Keyword search on "Hussain": report each line of the records that contains it.

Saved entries
#####
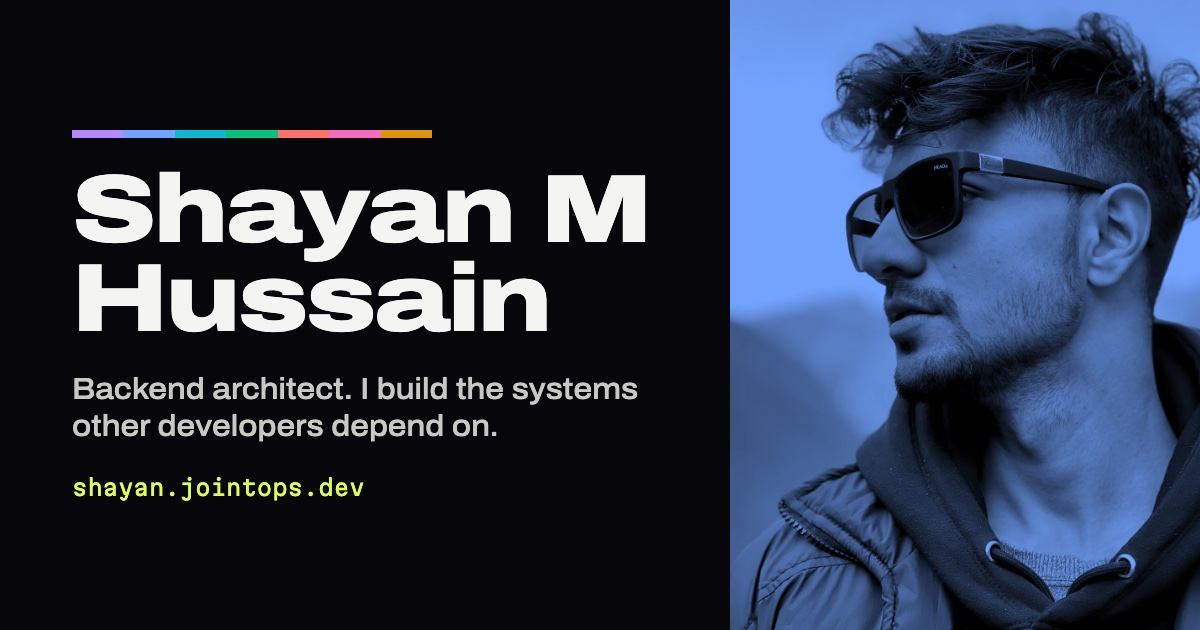
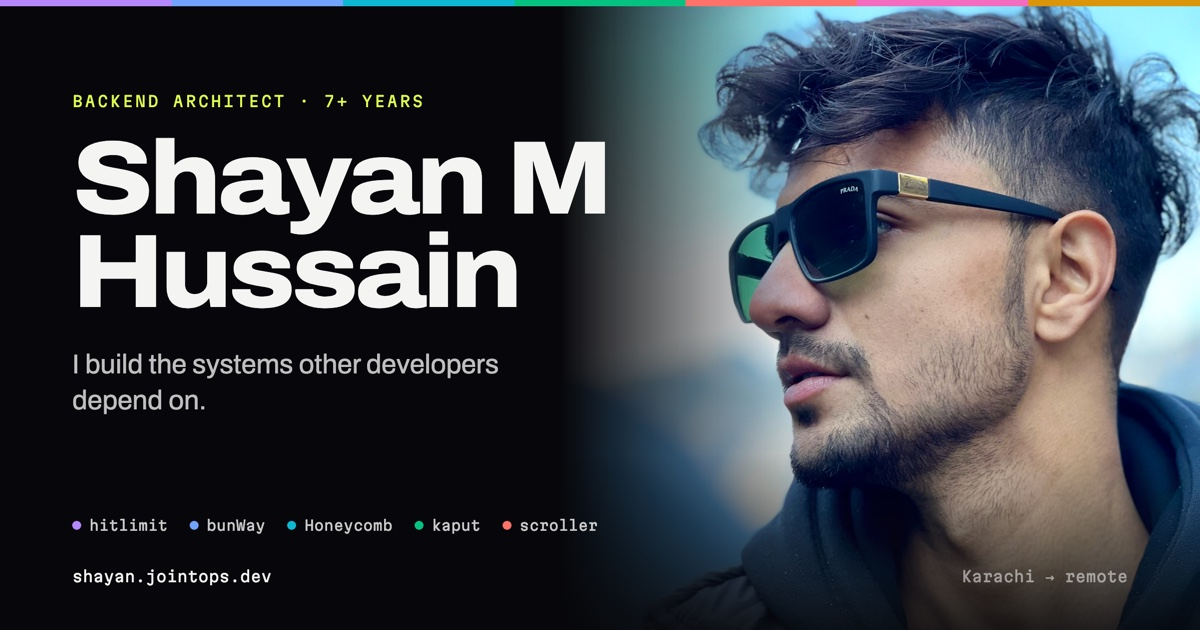
Refresh social card with full-colour portrait
Rendered from HTML in the site's Spectrum style via headless Chrome at 2x,
downscaled to 1200x630. Version query on og:image/twitter:image busts
social-site caches.

diff --git a/index.html b/index.html
@@ -22,7 +22,7 @@
     <meta property="og:url" content="https://shayan.jointops.dev/" />
     <meta property="og:title" content="Shayan M Hussain — Backend Architect" />
     <meta property="og:description" content="I build the systems other developers depend on: backend infrastructure, developer tooling and open source for Node.js and Bun." />
-    <meta property="og:image" content="https://shayan.jointops.dev/og.jpg" />
+    <meta property="og:image" content="https://shayan.jointops.dev/og.jpg?v=2" />
     <meta property="og:image:width" content="1200" />
     <meta property="og:image:height" content="630" />
     <meta property="og:image:alt" content="Shayan M Hussain, backend architect" />
@@ -32,7 +32,7 @@
     <meta name="twitter:card" content="summary_large_image" />
     <meta name="twitter:title" content="Shayan M Hussain — Backend Architect" />
     <meta name="twitter:description" content="I build the systems other developers depend on: backend infrastructure, developer tooling and open source for Node.js and Bun." />
-    <meta name="twitter:image" content="https://shayan.jointops.dev/og.jpg" />
+    <meta name="twitter:image" content="https://shayan.jointops.dev/og.jpg?v=2" />
 
     <script type="application/ld+json">
       {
#####
(Written reply)
     <meta property="og:title" content="Shayan M Hussain — Backend Architect" />
     <meta property="og:image:alt" content="Shayan M Hussain, backend architect" />
     <meta name="twitter:title" content="Shayan M Hussain — Backend Architect" />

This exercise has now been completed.